:: Records to use

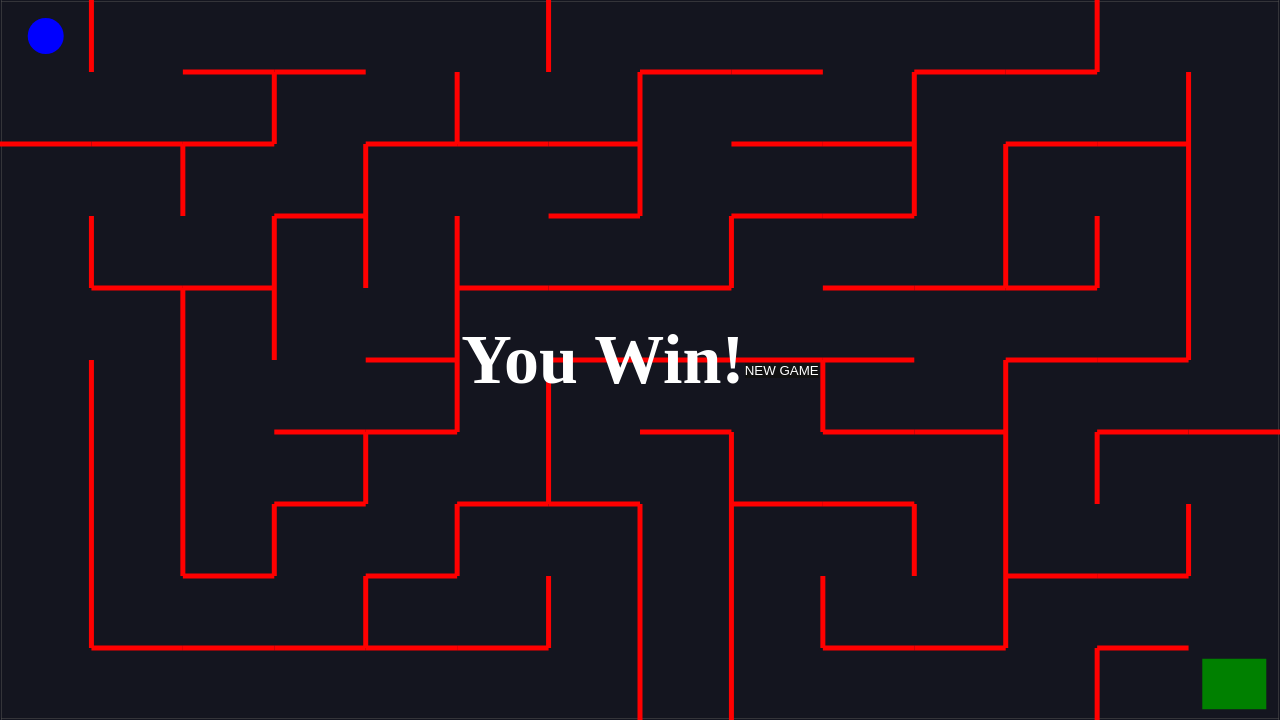
Repository: zhapar/JS-Bootcamp
Page: 3. Maze/index.html
These files come from the project's save history. The page is drawn as it stood at one moment and after the next save; the edit follows.
The browser window is 1280 px wide. The pictures show the whole page.
Some web libraries are served in a nearby version.

Above is the page before, as saved 2020-07-17 18:13:54.

### 3. Maze/index.html
<!DOCTYPE html>
<html lang="en">
  <head>
    <meta charset="UTF-8" />
    <meta name="viewport" content="width=device-width, initial-scale=1.0" />
    <script
      src="https://cdnjs.cloudflare.com/ajax/libs/matter-js/0.14.2/matter.min.js"
      integrity="sha512-pi0tSRZdlNRZeANPwdAIHRAYg6gZZV6QlAiyHXn5TYqLzBKE9jlttO/QgYLMhISD6oNv2kPsVelx+n5nw0FqKA=="
      crossorigin="anonymous"
    ></script>
    <title>Maze</title>
    <style>
      * {
        margin: 0;
        padding: 0;
        overflow: hidden;
      }

      /* .hidden {
        display: none !important;
      } */

      .winner {
        display: flex;
        justify-content: center;
        align-items: center;
        position: absolute;
        height: 100vh;
        width: 100vw;
        z-index: 1;
      }

      h1 {
        color: #fff;
        font-size: 70px;
      }

      .restart {
        display: block;
        margin-top: 20px;
        border: none;
        background-color: #111;
        color: #fff;
        cursor: pointer;
      }
    </style>
  </head>

  <body>
    <div class="winner hidden">
      <h1>You Win!</h1>
      <button class="restart">NEW GAME</button>
    </div>
    <script src="app.js"></script>
  </body>
</html>

### 3. Maze/app.js
const {
  Engine,
  Render,
  Runner,
  World,
  Bodies,
  Body,
  Events,
  // Mouse, *For  mouse*
  // MouseConstraint,
} = Matter;

const cellsHorizontal = 14;
const cellsVertical = 10;
const width = window.innerWidth;
const height = window.innerHeight;

const unitLengthX = width / cellsHorizontal;
const unitLengthY = height / cellsVertical;

const engine = Engine.create();

// Remove grvity from y axis
engine.world.gravity.y = 0;

const { world } = engine;
const render = Render.create({
  element: document.body,
  engine: engine,
  options: {
    wireframes: false,
    width,
    height,
  },
});

Render.run(render);
Runner.run(Runner.create(), engine);

//  ** To move shapes with mouse **
// World.add(
//   world,
//   MouseConstraint.create(engine, {
//     mouse: Mouse.create(render.canvas),
//   })
// );

// Walls
const walls = [
  Bodies.rectangle(width / 2, 0, width, 2, { isStatic: true }),
  Bodies.rectangle(width / 2, height, width, 2, { isStatic: true }),
  Bodies.rectangle(0, height / 2, 2, height, { isStatic: true }),
  Bodies.rectangle(width, height / 2, 2, height, { isStatic: true }),
];
World.add(world, walls);

// To create a random shapes
// for (let i = 0; i < 50; i++) {
//   if (Math.random() > 0.5) {
//     World.add(
//       world,
//       Bodies.rectangle(Math.random() * width, Math.random() * height, 50, 50)
//     );
//   } else {
//     World.add(
//       world,
//       Bodies.circle(Math.random() * width, Math.random() * height, 35, {
//         render: {
//           fillStyle: "red",
//         },
//       })
//     );
//   }
// }

// Maze generation

const shuffle = (arr) => {
  let counter = arr.length;

  while (counter > 0) {
    const index = Math.floor(Math.random() * counter);

    counter--;

    const temp = arr[counter];
    arr[counter] = arr[index];
    arr[index] = temp;
  }

  return arr;
};

const grid = Array(cellsVertical)
  .fill(null)
  .map(() => Array(cellsHorizontal).fill(false));

const verticals = Array(cellsVertical)
  .fill(null)
  .map(() => Array(cellsHorizontal - 1).fill(false));

const horizontals = Array(cellsVertical - 1)
  .fill(null)
  .map(() => Array(cellsHorizontal).fill(false));

const startRow = Math.floor(Math.random() * cellsVertical);
const startColumn = Math.floor(Math.random() * cellsHorizontal);

const stepThroughCell = (row, column) => {
  // If i have visited the cell at [row, column], then return
  if (grid[row][column]) {
    return;
  }

  // Mark this cell as being visited
  grid[row][column] = true;

  // Assemble randomly-ordered lisy of neighbors
  const neighbors = shuffle([
    [row - 1, column, "up"],
    [row, column + 1, "right"],
    [row + 1, column, "down"],
    [row, column - 1, "left"],
  ]);

  // For each neighbor
  for (let neighbor of neighbors) {
    const [nextRow, nextColumn, direction] = neighbor;

    // See if that neighbour out of the bounds
    if (
      nextRow < 0 ||
      nextRow >= cellsVertical ||
      nextColumn < 0 ||
      nextColumn >= cellsHorizontal
    ) {
      continue;
    }

    // If we have visited that neighbor, continue to next neighbor
    if (grid[nextRow][nextColumn]) {
      continue;
    }

    // Remove a wall from either horizontals or verticals
    if (direction === "left") {
      verticals[row][column - 1] = true;
    } else if (direction === "right") {
      verticals[row][column] = true;
    } else if (direction === "up") {
      horizontals[row - 1][column] = true;
    } else if (direction === "down") {
      horizontals[row][column] = true;
    }

    // Visit that next cell
    stepThroughCell(nextRow, nextColumn);
  }
};

stepThroughCell(startRow, startColumn);

horizontals.forEach((row, rowIndex) => {
  row.forEach((open, columnIndex) => {
    if (open) {
      return;
    }

    const wall = Bodies.rectangle(
      columnIndex * unitLengthX + unitLengthX / 2,
      rowIndex * unitLengthY + unitLengthY,
      unitLengthX,
      5,
      {
        label: "wall",
        isStatic: true,
        render: {
          fillStyle: "red",
        },
      }
    );

    World.add(world, wall);
  });
});

verticals.forEach((row, rowIndex) => {
  row.forEach((open, columnIndex) => {
    if (open) {
      return;
    }

    const wall = Bodies.rectangle(
      columnIndex * unitLengthX + unitLengthX,
      rowIndex * unitLengthY + unitLengthY / 2,
      5,
      unitLengthY,
      {
        label: "wall",
        isStatic: true,
        render: {
          fillStyle: "red",
        },
      }
    );

    World.add(world, wall);
  });
});

const goal = Bodies.rectangle(
  width - unitLengthX / 2,
  height - unitLengthY / 2,
  unitLengthX * 0.7,
  unitLengthY * 0.7,
  {
    isStatic: true,
    label: "goal",
    render: {
      fillStyle: "green",
    },
  }
);

World.add(world, goal);

const ballRadius = Math.min(unitLengthX, unitLengthY) / 4;
const ball = Bodies.circle(unitLengthX / 2, unitLengthY / 2, ballRadius, {
  label: "ball",
  render: {
    fillStyle: "blue",
  },
});
World.add(world, ball);

document.addEventListener("keydown", moveBall);

function moveBall(e) {
  const { x, y } = ball.velocity;

  if (e.keyCode === 87 || e.keyCode === 38) {
    Body.setVelocity(ball, { x, y: y - 5 });
  }
  if (e.keyCode === 68 || e.keyCode === 39) {
    Body.setVelocity(ball, { x: x + 5, y });
  }
  if (e.keyCode === 83 || e.keyCode === 40) {
    Body.setVelocity(ball, { x, y: y + 5 });
  }
  if (e.keyCode === 65 || e.keyCode === 37) {
    Body.setVelocity(ball, { x: x - 5, y });
  }
}

Events.on(engine, "collisionStart", (event) => {
  event.pairs.forEach((collision) => {
    const labels = ["ball", "goal"];

    if (
      labels.includes(collision.bodyA.label) &&
      labels.includes(collision.bodyB.label)
    ) {
      document.querySelector(".winner").classList.remove("hidden");
      world.gravity.y = 1;
      world.bodies.forEach((body) => {
        if (body.label === "wall") {
          Body.setStatic(body, false);
        }
      });
    }
  });
});

After the next save:
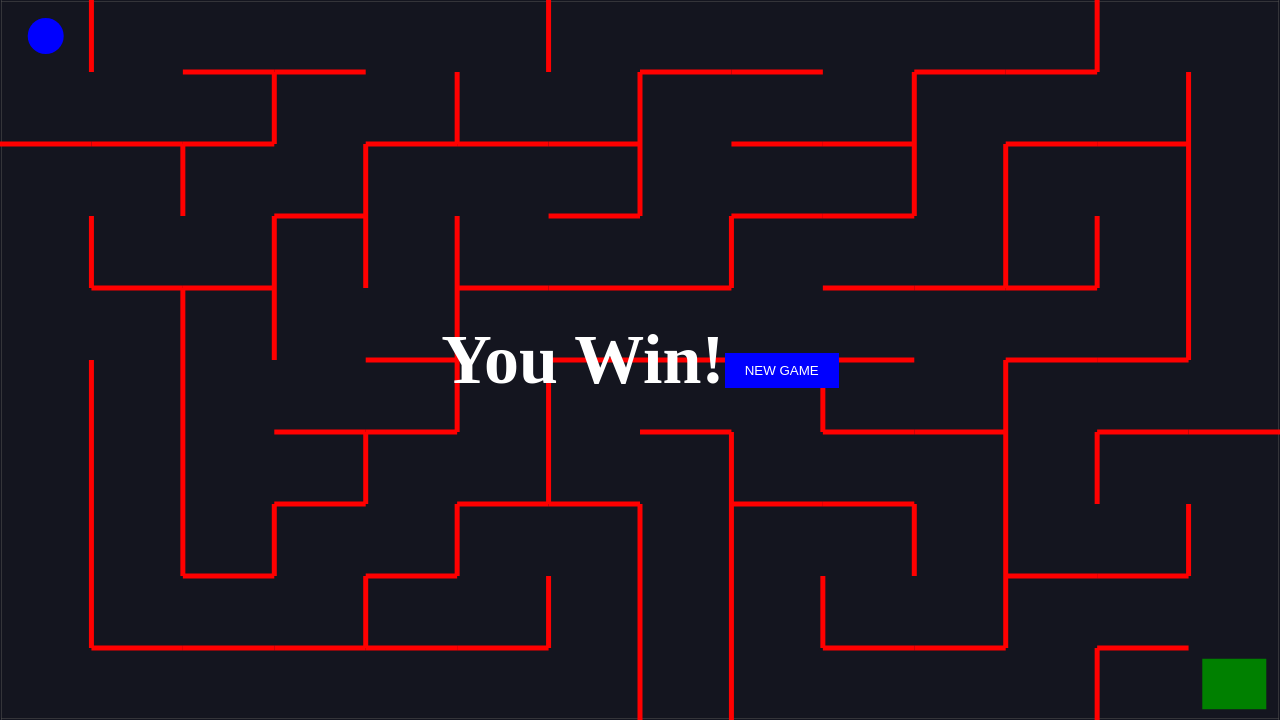
Saved 25 s later.
--- a/3. Maze/index.html
+++ b/3. Maze/index.html
@@ -36,10 +36,11 @@
       }
 
       .restart {
+        padding: 10px 20px;
         display: block;
         margin-top: 20px;
         border: none;
-        background-color: #111;
+        background-color: blue;
         color: #fff;
         cursor: pointer;
       }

::::

■ Task details ■
Only the words belong in your copy: restate the data above exactly and leave the images out.

■ Exercise solution ■
Repository: zhapar/JS-Bootcamp
Page: 3. Maze/index.html
These files come from the project's save history. The page is drawn as it stood at one moment and after the next save; the edit follows.
The browser window is 1280 px wide. The pictures show the whole page.
Some web libraries are served in a nearby version.

Above is the page before, as saved 2020-07-17 18:13:54.

### 3. Maze/index.html
<!DOCTYPE html>
<html lang="en">
  <head>
    <meta charset="UTF-8" />
    <meta name="viewport" content="width=device-width, initial-scale=1.0" />
    <script
      src="https://cdnjs.cloudflare.com/ajax/libs/matter-js/0.14.2/matter.min.js"
      integrity="sha512-pi0tSRZdlNRZeANPwdAIHRAYg6gZZV6QlAiyHXn5TYqLzBKE9jlttO/QgYLMhISD6oNv2kPsVelx+n5nw0FqKA=="
      crossorigin="anonymous"
    ></script>
    <title>Maze</title>
    <style>
      * {
        margin: 0;
        padding: 0;
        overflow: hidden;
      }

      /* .hidden {
        display: none !important;
      } */

      .winner {
        display: flex;
        justify-content: center;
        align-items: center;
        position: absolute;
        height: 100vh;
        width: 100vw;
        z-index: 1;
      }

      h1 {
        color: #fff;
        font-size: 70px;
      }

      .restart {
        display: block;
        margin-top: 20px;
        border: none;
        background-color: #111;
        color: #fff;
        cursor: pointer;
      }
    </style>
  </head>

  <body>
    <div class="winner hidden">
      <h1>You Win!</h1>
      <button class="restart">NEW GAME</button>
    </div>
    <script src="app.js"></script>
  </body>
</html>

### 3. Maze/app.js
const {
  Engine,
  Render,
  Runner,
  World,
  Bodies,
  Body,
  Events,
  // Mouse, *For  mouse*
  // MouseConstraint,
} = Matter;

const cellsHorizontal = 14;
const cellsVertical = 10;
const width = window.innerWidth;
const height = window.innerHeight;

const unitLengthX = width / cellsHorizontal;
const unitLengthY = height / cellsVertical;

const engine = Engine.create();

// Remove grvity from y axis
engine.world.gravity.y = 0;

const { world } = engine;
const render = Render.create({
  element: document.body,
  engine: engine,
  options: {
    wireframes: false,
    width,
    height,
  },
});

Render.run(render);
Runner.run(Runner.create(), engine);

//  ** To move shapes with mouse **
// World.add(
//   world,
//   MouseConstraint.create(engine, {
//     mouse: Mouse.create(render.canvas),
//   })
// );

// Walls
const walls = [
  Bodies.rectangle(width / 2, 0, width, 2, { isStatic: true }),
  Bodies.rectangle(width / 2, height, width, 2, { isStatic: true }),
  Bodies.rectangle(0, height / 2, 2, height, { isStatic: true }),
  Bodies.rectangle(width, height / 2, 2, height, { isStatic: true }),
];
World.add(world, walls);

// To create a random shapes
// for (let i = 0; i < 50; i++) {
//   if (Math.random() > 0.5) {
//     World.add(
//       world,
//       Bodies.rectangle(Math.random() * width, Math.random() * height, 50, 50)
//     );
//   } else {
//     World.add(
//       world,
//       Bodies.circle(Math.random() * width, Math.random() * height, 35, {
//         render: {
//           fillStyle: "red",
//         },
//       })
//     );
//   }
// }

// Maze generation

const shuffle = (arr) => {
  let counter = arr.length;

  while (counter > 0) {
    const index = Math.floor(Math.random() * counter);

    counter--;

    const temp = arr[counter];
    arr[counter] = arr[index];
    arr[index] = temp;
  }

  return arr;
};

const grid = Array(cellsVertical)
  .fill(null)
  .map(() => Array(cellsHorizontal).fill(false));

const verticals = Array(cellsVertical)
  .fill(null)
  .map(() => Array(cellsHorizontal - 1).fill(false));

const horizontals = Array(cellsVertical - 1)
  .fill(null)
  .map(() => Array(cellsHorizontal).fill(false));

const startRow = Math.floor(Math.random() * cellsVertical);
const startColumn = Math.floor(Math.random() * cellsHorizontal);

const stepThroughCell = (row, column) => {
  // If i have visited the cell at [row, column], then return
  if (grid[row][column]) {
    return;
  }

  // Mark this cell as being visited
  grid[row][column] = true;

  // Assemble randomly-ordered lisy of neighbors
  const neighbors = shuffle([
    [row - 1, column, "up"],
    [row, column + 1, "right"],
    [row + 1, column, "down"],
    [row, column - 1, "left"],
  ]);

  // For each neighbor
  for (let neighbor of neighbors) {
    const [nextRow, nextColumn, direction] = neighbor;

    // See if that neighbour out of the bounds
    if (
      nextRow < 0 ||
      nextRow >= cellsVertical ||
      nextColumn < 0 ||
      nextColumn >= cellsHorizontal
    ) {
      continue;
    }

    // If we have visited that neighbor, continue to next neighbor
    if (grid[nextRow][nextColumn]) {
      continue;
    }

    // Remove a wall from either horizontals or verticals
    if (direction === "left") {
      verticals[row][column - 1] = true;
    } else if (direction === "right") {
      verticals[row][column] = true;
    } else if (direction === "up") {
      horizontals[row - 1][column] = true;
    } else if (direction === "down") {
      horizontals[row][column] = true;
    }

    // Visit that next cell
    stepThroughCell(nextRow, nextColumn);
  }
};

stepThroughCell(startRow, startColumn);

horizontals.forEach((row, rowIndex) => {
  row.forEach((open, columnIndex) => {
    if (open) {
      return;
    }

    const wall = Bodies.rectangle(
      columnIndex * unitLengthX + unitLengthX / 2,
      rowIndex * unitLengthY + unitLengthY,
      unitLengthX,
      5,
      {
        label: "wall",
        isStatic: true,
        render: {
          fillStyle: "red",
        },
      }
    );

    World.add(world, wall);
  });
});

verticals.forEach((row, rowIndex) => {
  row.forEach((open, columnIndex) => {
    if (open) {
      return;
    }

    const wall = Bodies.rectangle(
      columnIndex * unitLengthX + unitLengthX,
      rowIndex * unitLengthY + unitLengthY / 2,
      5,
      unitLengthY,
      {
        label: "wall",
        isStatic: true,
        render: {
          fillStyle: "red",
        },
      }
    );

    World.add(world, wall);
  });
});

const goal = Bodies.rectangle(
  width - unitLengthX / 2,
  height - unitLengthY / 2,
  unitLengthX * 0.7,
  unitLengthY * 0.7,
  {
    isStatic: true,
    label: "goal",
    render: {
      fillStyle: "green",
    },
  }
);

World.add(world, goal);

const ballRadius = Math.min(unitLengthX, unitLengthY) / 4;
const ball = Bodies.circle(unitLengthX / 2, unitLengthY / 2, ballRadius, {
  label: "ball",
  render: {
    fillStyle: "blue",
  },
});
World.add(world, ball);

document.addEventListener("keydown", moveBall);

function moveBall(e) {
  const { x, y } = ball.velocity;

  if (e.keyCode === 87 || e.keyCode === 38) {
    Body.setVelocity(ball, { x, y: y - 5 });
  }
  if (e.keyCode === 68 || e.keyCode === 39) {
    Body.setVelocity(ball, { x: x + 5, y });
  }
  if (e.keyCode === 83 || e.keyCode === 40) {
    Body.setVelocity(ball, { x, y: y + 5 });
  }
  if (e.keyCode === 65 || e.keyCode === 37) {
    Body.setVelocity(ball, { x: x - 5, y });
  }
}

Events.on(engine, "collisionStart", (event) => {
  event.pairs.forEach((collision) => {
    const labels = ["ball", "goal"];

    if (
      labels.includes(collision.bodyA.label) &&
      labels.includes(collision.bodyB.label)
    ) {
      document.querySelector(".winner").classList.remove("hidden");
      world.gravity.y = 1;
      world.bodies.forEach((body) => {
        if (body.label === "wall") {
          Body.setStatic(body, false);
        }
      });
    }
  });
});

After the next save:
Saved 25 s later.
--- a/3. Maze/index.html
+++ b/3. Maze/index.html
@@ -36,10 +36,11 @@
       }
 
       .restart {
+        padding: 10px 20px;
         display: block;
         margin-top: 20px;
         border: none;
-        background-color: #111;
+        background-color: blue;
         color: #fff;
         cursor: pointer;
       }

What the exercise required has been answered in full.